_Work required_
This exercise asks for every line of the material that includes the word "named".

_Input material_
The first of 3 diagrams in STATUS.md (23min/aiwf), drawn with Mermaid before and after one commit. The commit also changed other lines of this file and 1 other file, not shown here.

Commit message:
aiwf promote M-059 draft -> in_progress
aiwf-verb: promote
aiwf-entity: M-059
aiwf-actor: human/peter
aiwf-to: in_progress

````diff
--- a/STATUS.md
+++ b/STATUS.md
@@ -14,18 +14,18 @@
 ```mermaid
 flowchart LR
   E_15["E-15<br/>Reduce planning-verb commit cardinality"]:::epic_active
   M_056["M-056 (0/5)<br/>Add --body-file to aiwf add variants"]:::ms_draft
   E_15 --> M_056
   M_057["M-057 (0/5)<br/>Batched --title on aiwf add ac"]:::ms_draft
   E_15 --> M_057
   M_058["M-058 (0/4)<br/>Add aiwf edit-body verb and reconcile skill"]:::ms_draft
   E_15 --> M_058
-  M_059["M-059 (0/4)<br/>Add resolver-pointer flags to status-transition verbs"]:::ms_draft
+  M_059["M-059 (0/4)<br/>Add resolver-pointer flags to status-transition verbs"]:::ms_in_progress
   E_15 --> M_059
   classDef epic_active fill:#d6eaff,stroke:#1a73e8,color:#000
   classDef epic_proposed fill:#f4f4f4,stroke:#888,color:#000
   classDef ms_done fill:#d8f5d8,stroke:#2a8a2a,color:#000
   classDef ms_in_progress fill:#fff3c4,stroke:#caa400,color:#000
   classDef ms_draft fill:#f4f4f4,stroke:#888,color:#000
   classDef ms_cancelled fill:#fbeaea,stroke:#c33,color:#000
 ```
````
...
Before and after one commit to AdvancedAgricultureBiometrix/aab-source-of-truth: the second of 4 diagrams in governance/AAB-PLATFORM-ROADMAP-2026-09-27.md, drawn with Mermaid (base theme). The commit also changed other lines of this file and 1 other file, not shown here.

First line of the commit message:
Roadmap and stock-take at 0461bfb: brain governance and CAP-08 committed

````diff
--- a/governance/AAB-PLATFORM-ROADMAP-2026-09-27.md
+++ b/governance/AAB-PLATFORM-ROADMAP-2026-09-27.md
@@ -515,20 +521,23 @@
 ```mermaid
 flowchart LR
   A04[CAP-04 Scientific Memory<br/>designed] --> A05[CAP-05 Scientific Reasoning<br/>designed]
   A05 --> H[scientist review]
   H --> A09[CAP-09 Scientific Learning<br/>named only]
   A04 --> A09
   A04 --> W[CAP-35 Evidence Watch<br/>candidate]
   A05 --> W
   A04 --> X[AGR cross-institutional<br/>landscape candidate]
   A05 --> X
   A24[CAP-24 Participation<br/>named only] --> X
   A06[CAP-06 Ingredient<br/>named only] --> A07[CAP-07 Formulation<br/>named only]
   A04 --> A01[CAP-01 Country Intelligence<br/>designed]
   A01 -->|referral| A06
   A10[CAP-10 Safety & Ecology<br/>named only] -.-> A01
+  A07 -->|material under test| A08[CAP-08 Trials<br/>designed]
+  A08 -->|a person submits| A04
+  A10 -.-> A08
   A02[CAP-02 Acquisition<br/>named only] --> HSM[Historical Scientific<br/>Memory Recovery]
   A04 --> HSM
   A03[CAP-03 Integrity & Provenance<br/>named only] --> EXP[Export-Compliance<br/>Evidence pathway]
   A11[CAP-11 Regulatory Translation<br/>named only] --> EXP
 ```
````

_Written response_
   H --> A09[CAP-09 Scientific Learning<br/>named only]
   A24[CAP-24 Participation<br/>named only] --> X
   A06[CAP-06 Ingredient<br/>named only] --> A07[CAP-07 Formulation<br/>named only]
   A10[CAP-10 Safety & Ecology<br/>named only] -.-> A01
   A02[CAP-02 Acquisition<br/>named only] --> HSM[Historical Scientific<br/>Memory Recovery]
   A03[CAP-03 Integrity & Provenance<br/>named only] --> EXP[Export-Compliance<br/>Evidence pathway]
   A11[CAP-11 Regulatory Translation<br/>named only] --> EXP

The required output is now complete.